However, not all the resident raptors recorded today were as confiding. A pale morph Changeable Hawk-Eagle flew past about the same altitude as the migrants.

Another highlight from this brief raptor count came in the form of Rufous-bellied Eagles. An adult swooped down at a juvenile in mid-flight and although it was not a vicious attack, the display of aerial agility was spectacular. My modest gear could not capture the true essence of the bout but it was an exciting experience nonetheless.

Evolution has made the Brown-backed Needletail aerodynamically perfect and trying to photograph the world’s fastest bird is no walk in the park. However, today the lighting condition was ideal and this one was cruising a leisurely pace. I took the opportunity to capture a few images of which one turned out reasonable. This wonder of nature was the last bird we recorded before we made our way to the last destination of the trip.

Both residential and commercial developments have been sprouting up like wild mushrooms in Batu Kawan ever since the Second Penang Bridge was opened to public. Inevitably, a significant area has lost its charm as birding localities. A newly discovered wader roost near some major developments including a much-anticipated one by a Swedish-founded furniture company. This rose among the thorns was where we headed before calling a day.

I always have a soft spot for waterbirds and I just wanted to check out the site before it is too late. An expanse of mud and water may not appeal to normal folks but no one ever said birders are normal folks. This bleak landscape plays host to several species of birds and that to me makes it irresistible.

It is heartening to see big waterbirds like the Grey Heron still has a place to call home here in Penang state. The lighting was harsh at the time of our visit and not much hope was put into the outcome of the images taken there.

Overall, this new site certainly has potential and pushes all the right buttons for me. A return trip at a more ideal time will not be too far in the future. A foraging Long-toed Stint made sure of that.


Russell Jenkins said...

Magnificent photographs, Choy. I love all those raptors.
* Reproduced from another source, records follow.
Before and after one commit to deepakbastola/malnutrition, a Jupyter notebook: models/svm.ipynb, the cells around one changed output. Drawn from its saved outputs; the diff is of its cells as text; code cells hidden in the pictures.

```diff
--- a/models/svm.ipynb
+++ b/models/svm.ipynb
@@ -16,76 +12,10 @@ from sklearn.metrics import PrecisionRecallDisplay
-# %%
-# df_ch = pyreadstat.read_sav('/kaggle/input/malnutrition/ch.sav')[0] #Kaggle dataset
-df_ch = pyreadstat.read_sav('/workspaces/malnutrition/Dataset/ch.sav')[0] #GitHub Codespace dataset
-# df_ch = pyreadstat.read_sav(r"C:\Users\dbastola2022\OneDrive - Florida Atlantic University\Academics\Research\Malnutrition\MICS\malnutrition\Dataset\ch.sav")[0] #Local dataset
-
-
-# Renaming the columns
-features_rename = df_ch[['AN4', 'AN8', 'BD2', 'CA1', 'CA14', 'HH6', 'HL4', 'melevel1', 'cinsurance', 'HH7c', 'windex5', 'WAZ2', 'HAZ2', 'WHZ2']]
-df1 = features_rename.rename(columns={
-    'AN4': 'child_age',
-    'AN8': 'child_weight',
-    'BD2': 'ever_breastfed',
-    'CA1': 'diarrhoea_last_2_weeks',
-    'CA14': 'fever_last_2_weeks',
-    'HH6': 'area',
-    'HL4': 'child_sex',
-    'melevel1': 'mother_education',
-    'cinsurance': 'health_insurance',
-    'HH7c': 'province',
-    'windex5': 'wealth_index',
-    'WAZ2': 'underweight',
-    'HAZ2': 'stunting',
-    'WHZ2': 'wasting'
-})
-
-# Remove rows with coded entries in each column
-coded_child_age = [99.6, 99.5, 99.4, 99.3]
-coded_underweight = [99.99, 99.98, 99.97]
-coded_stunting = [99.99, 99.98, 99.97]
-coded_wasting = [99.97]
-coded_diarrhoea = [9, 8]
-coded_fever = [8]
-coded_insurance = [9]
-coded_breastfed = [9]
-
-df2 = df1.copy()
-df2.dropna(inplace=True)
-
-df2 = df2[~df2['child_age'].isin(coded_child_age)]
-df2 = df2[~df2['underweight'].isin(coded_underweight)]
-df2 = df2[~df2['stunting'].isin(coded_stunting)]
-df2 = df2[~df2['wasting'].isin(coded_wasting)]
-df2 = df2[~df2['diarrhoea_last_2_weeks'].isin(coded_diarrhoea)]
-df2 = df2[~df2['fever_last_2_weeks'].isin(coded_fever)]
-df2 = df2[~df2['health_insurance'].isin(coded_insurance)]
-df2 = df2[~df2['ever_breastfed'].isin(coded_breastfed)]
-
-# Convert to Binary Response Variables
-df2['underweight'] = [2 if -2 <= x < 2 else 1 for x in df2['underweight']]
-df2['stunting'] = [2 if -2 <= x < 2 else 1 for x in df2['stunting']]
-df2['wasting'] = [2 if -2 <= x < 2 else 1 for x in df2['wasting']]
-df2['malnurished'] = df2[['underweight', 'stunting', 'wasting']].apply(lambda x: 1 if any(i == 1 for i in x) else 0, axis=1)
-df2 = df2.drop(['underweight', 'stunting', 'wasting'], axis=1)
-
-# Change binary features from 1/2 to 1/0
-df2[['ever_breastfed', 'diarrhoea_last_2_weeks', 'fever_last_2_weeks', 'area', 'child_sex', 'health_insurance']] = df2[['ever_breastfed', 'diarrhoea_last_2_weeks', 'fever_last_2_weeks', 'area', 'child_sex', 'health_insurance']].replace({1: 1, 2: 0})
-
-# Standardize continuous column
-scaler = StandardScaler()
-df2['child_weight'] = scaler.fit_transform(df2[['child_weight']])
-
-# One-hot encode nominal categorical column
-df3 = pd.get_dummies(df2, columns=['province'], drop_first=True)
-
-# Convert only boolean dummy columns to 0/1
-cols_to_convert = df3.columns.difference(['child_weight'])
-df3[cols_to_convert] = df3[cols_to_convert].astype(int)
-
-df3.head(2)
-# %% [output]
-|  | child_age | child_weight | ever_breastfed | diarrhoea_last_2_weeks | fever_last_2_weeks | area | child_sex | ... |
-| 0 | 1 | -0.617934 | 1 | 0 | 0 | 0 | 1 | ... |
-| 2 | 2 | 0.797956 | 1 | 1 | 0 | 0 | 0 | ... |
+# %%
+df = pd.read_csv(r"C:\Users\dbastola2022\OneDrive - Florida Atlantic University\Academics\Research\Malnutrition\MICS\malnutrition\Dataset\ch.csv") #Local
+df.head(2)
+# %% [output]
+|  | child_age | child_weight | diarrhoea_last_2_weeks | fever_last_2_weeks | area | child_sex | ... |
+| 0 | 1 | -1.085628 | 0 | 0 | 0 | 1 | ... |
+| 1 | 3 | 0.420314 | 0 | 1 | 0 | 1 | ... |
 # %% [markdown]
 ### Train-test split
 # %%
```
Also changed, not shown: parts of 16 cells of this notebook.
I wonder if there is a chance that some of the Oriental Honey Buzzards passed by this area a week or so back?

Choy Wai Mun said...

Thank you, Russell. Yes, they will pass by around this time until November.